=== DIRECTIONS ===
Could you copy every line of the data that contains the word "Wallonia"?

=== Stored records ===
::::::

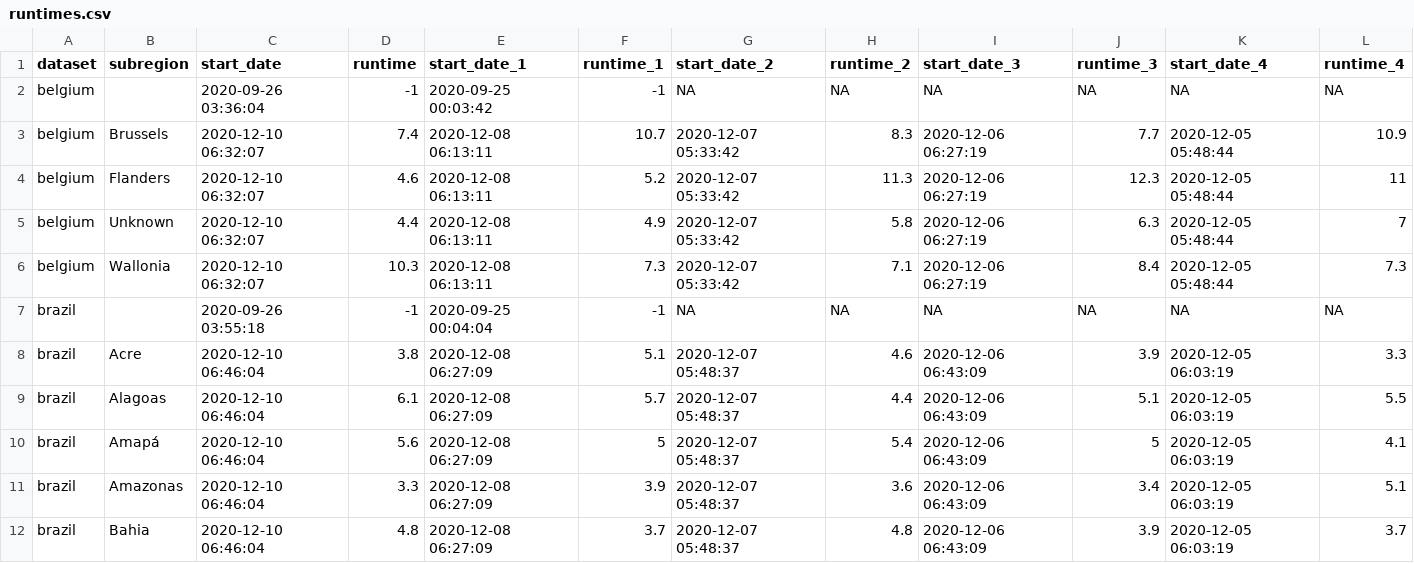
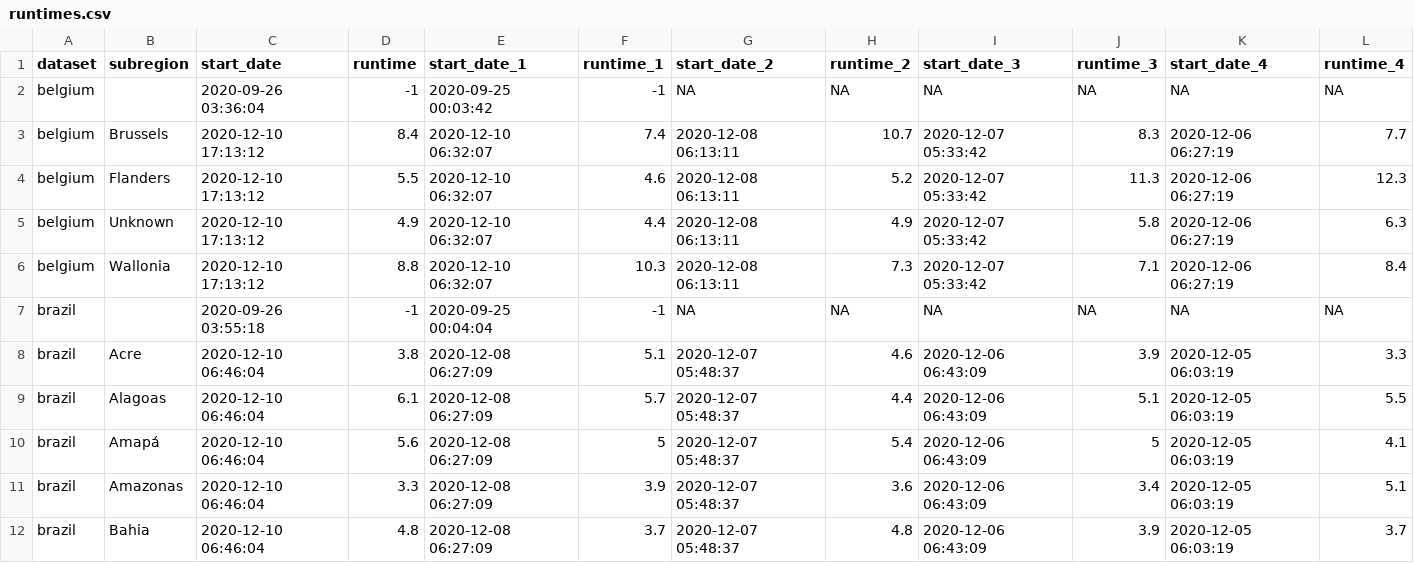
Before and after one commit to epiforecasts/covid-rt-estimates, a CSV file: runtimes.csv, drawn as a sheet; only a part is shown.

```diff
--- a/runtimes.csv
+++ b/runtimes.csv
@@ -2,6 +2,6 @@
 "belgium","",2020-09-26 03:36:04,-1,2020-09-25 00:03:42,-1,NA,NA,NA,NA,NA,NA
-"belgium","Brussels",2020-12-10 06:32:07,7.4,2020-12-08 06:13:11,10.7,2020-12-07 05:33:42,8.3,2020-12-06 06:27:19,7.7,2020-12-05 05:48:44,10.9
-"belgium","Flanders",2020-12-10 06:32:07,4.6,2020-12-08 06:13:11,5.2,2020-12-07 05:33:42,11.3,2020-12-06 06:27:19,12.3,2020-12-05 05:48:44,11
-"belgium","Unknown",2020-12-10 06:32:07,4.4,2020-12-08 06:13:11,4.9,2020-12-07 05:33:42,5.8,2020-12-06 06:27:19,6.3,2020-12-05 05:48:44,7
-"belgium","Wallonia",2020-12-10 06:32:07,10.3,2020-12-08 06:13:11,7.3,2020-12-07 05:33:42,7.1,2020-12-06 06:27:19,8.4,2020-12-05 05:48:44,7.3
+"belgium","Brussels",2020-12-10 17:13:12,8.4,2020-12-10 06:32:07,7.4,2020-12-08 06:13:11,10.7,2020-12-07 05:33:42,8.3,2020-12-06 06:27:19,7.7
+"belgium","Flanders",2020-12-10 17:13:12,5.5,2020-12-10 06:32:07,4.6,2020-12-08 06:13:11,5.2,2020-12-07 05:33:42,11.3,2020-12-06 06:27:19,12.3
+"belgium","Unknown",2020-12-10 17:13:12,4.9,2020-12-10 06:32:07,4.4,2020-12-08 06:13:11,4.9,2020-12-07 05:33:42,5.8,2020-12-06 06:27:19,6.3
+"belgium","Wallonia",2020-12-10 17:13:12,8.8,2020-12-10 06:32:07,10.3,2020-12-08 06:13:11,7.3,2020-12-07 05:33:42,7.1,2020-12-06 06:27:19,8.4
 "brazil","",2020-09-26 03:55:18,-1,2020-09-25 00:04:04,-1,NA,NA,NA,NA,NA,NA
```
Also changed, not shown: subnational/belgium/cases/summary/cases_by_infection.csv, subnational/belgium/cases/summary/cases_by_report.csv, 53 other files.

::::::

=== EXPECTED ANSWER ===
-"belgium","Wallonia",2020-12-10 06:32:07,10.3,2020-12-08 06:13:11,7.3,2020-12-07 05:33:42,7.1,2020-12-06 06:27:19,8.4,2020-12-05 05:48:44,7.3
+"belgium","Wallonia",2020-12-10 17:13:12,8.8,2020-12-10 06:32:07,10.3,2020-12-08 06:13:11,7.3,2020-12-07 05:33:42,7.1,2020-12-06 06:27:19,8.4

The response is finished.